Though He is the theme of a thousand songs and spoken of fondly by many, Jesus’s preciousness is often more of an ideal than a reality. Yet his worth is unquestionable. He is worthy because He created this fabulous universe; “All things were made by him; and without him was not any thing made that was made” (John 1:3). He made it with the knowledge that mankind would turn to sin, and when they did, He would be the one to make an unspeakable sacrifice for their salvation. And He is worthy because He has lovingly accepted us as his brothers and sisters. He stands as our eternal advocate and intercedes for us before the Father and presents us faultless before Him.
“With his stripes we are healed” (Isa. 53:5). Many can speak of experiences of healing. Jesus had a keen interest in the well-being of the sick and handicapped while he lived on earth, and He still does. We wonder at times why our prayers for healing and relief are not answered in the way we wish, but we trust in the faith that He knows best and that all things work together for good to those who love Him.

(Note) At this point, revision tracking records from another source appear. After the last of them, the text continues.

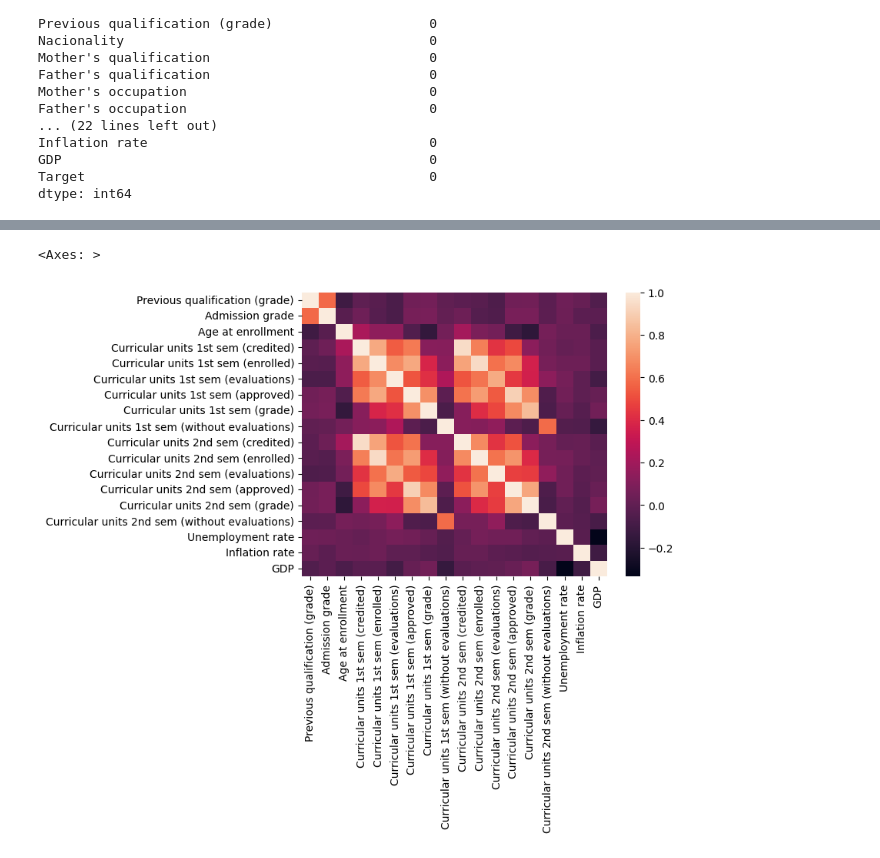
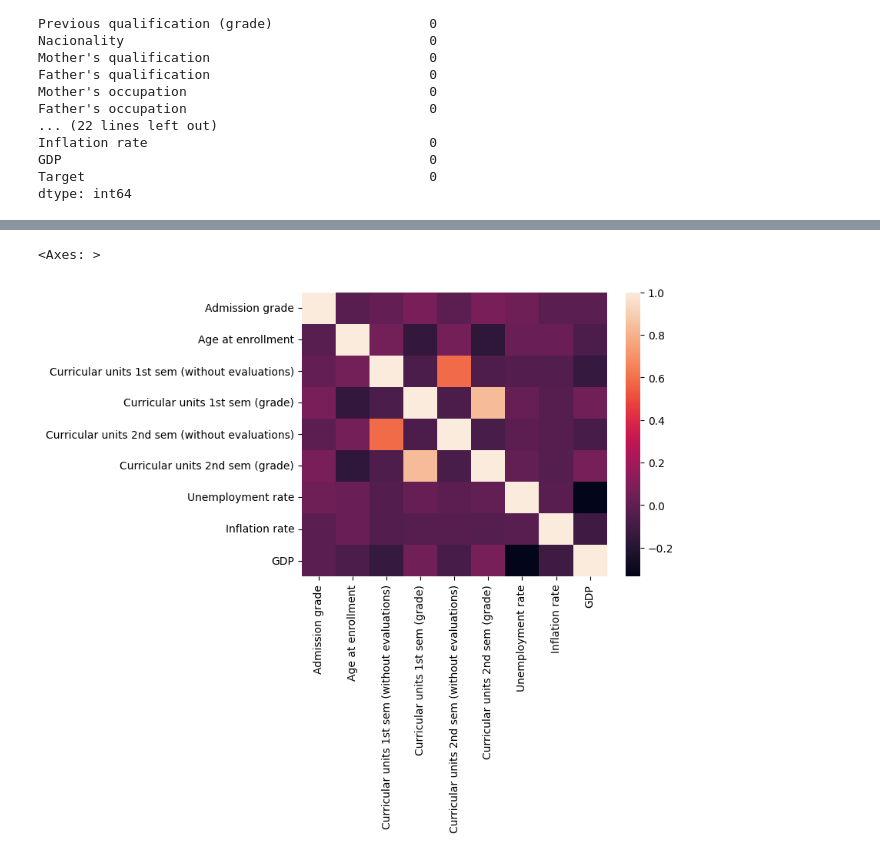
Before and after one commit to IainHenn/Student-Performance-Predictor, a Jupyter notebook: main.ipynb, the cells around one changed output, grey strips where cells are left out. Drawn from its saved outputs; the diff is of its cells as text; code cells hidden in the pictures.

```diff
--- a/main.ipynb
+++ b/main.ipynb
@@ -51,18 +51,23 @@ GDP                                               0
 Target                                            0
 dtype: int64
 # %%
-df_categoricals = ["Marital status", "Application mode", "Application order", "Course", "Daytime/evening attendance",
+list_categoricals = ["Marital status", "Application mode", "Application order", "Course", "Daytime/evening attendance",
                    "Previous qualification", "Nacionality", "Mother's qualification",
                    "Father's qualification", "Mother's occupation", "Father's occupation","Displaced",
                    "Educational special needs", "Debtor", "Tuition fees up to date", "Gender", "Scholarship holder",
                    "International", "Target"]
 
-df_numericals = ["Previous qualification (grade)", "Admission grade", "Age at enrollment","Curricular units 1st sem (credited)",
+list_numericals = ["Previous qualification (grade)", "Admission grade", "Age at enrollment","Curricular units 1st sem (credited)",
                  "Curricular units 1st sem (enrolled)", "Curricular units 1st sem (evaluations)", "Curricular units 1st sem (approved)",
                  "Curricular units 1st sem (grade)", "Curricular units 1st sem (without evaluations)", "Curricular units 2nd sem (credited)",
                  "Curricular units 2nd sem (enrolled)", "Curricular units 2nd sem (evaluations)", "Curricular units 2nd sem (approved)",
                  "Curricular units 2nd sem (grade)", "Curricular units 2nd sem (without evaluations)", "Unemployment rate", "Inflation rate",
                  "GDP"]
+
+list_numericals_modded = ["Admission grade", "Age at enrollment",
+                    "Curricular units 1st sem (without evaluations)", "Curricular units 1st sem (grade)",
+                    "Curricular units 2nd sem (without evaluations)", "Curricular units 2nd sem (grade)",
+                    "Unemployment rate", "Inflation rate", "GDP"]
 # %%
 in_df = []
 for column in df.columns:
@@ -83,6 +106,6 @@ df_variables_dict
 # %%
-df_num_corr_mat = df[df_numericals].corr()
+df_num_corr_mat = df[list_numericals_modded].corr()
 sns.heatmap(df_num_corr_mat)
 # %% [output]
 <Axes: >
-[figure, old version]
+[figure, new version]
```
Also changed, not shown: parts of 22 cells of this notebook.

But the greatest healing that is available to anyone is healing from our sins and the grace to overcome our sinful natures. Only those who have found Jesus’s preciousness can enjoy the fullness of Christian life. It is reserved for the true seekers who realized their soul’s deep needs and searched for Him as men seek for hidden treasure. Unless one senses his own unworthiness and uncleanness, he may not truly perceive how precious Jesus is. When, in our deep need, we call upon Him and He answers with pardon and peace, deep appreciation and love are born in our souls.
After his resurrection and ascension, his followers were filled with the Holy Spirit and demonstrated how precious their savior was to them. They had heard his teachings and known Him in the flesh, but now He was living in their hearts. With unabashed fervency, they preached, taught, and witnessed of Him whom their souls loved. Countless of his followers willingly went to their deaths for their faith. If a right relationship with Christ has done that for believers through the ages, will it not do the same for us?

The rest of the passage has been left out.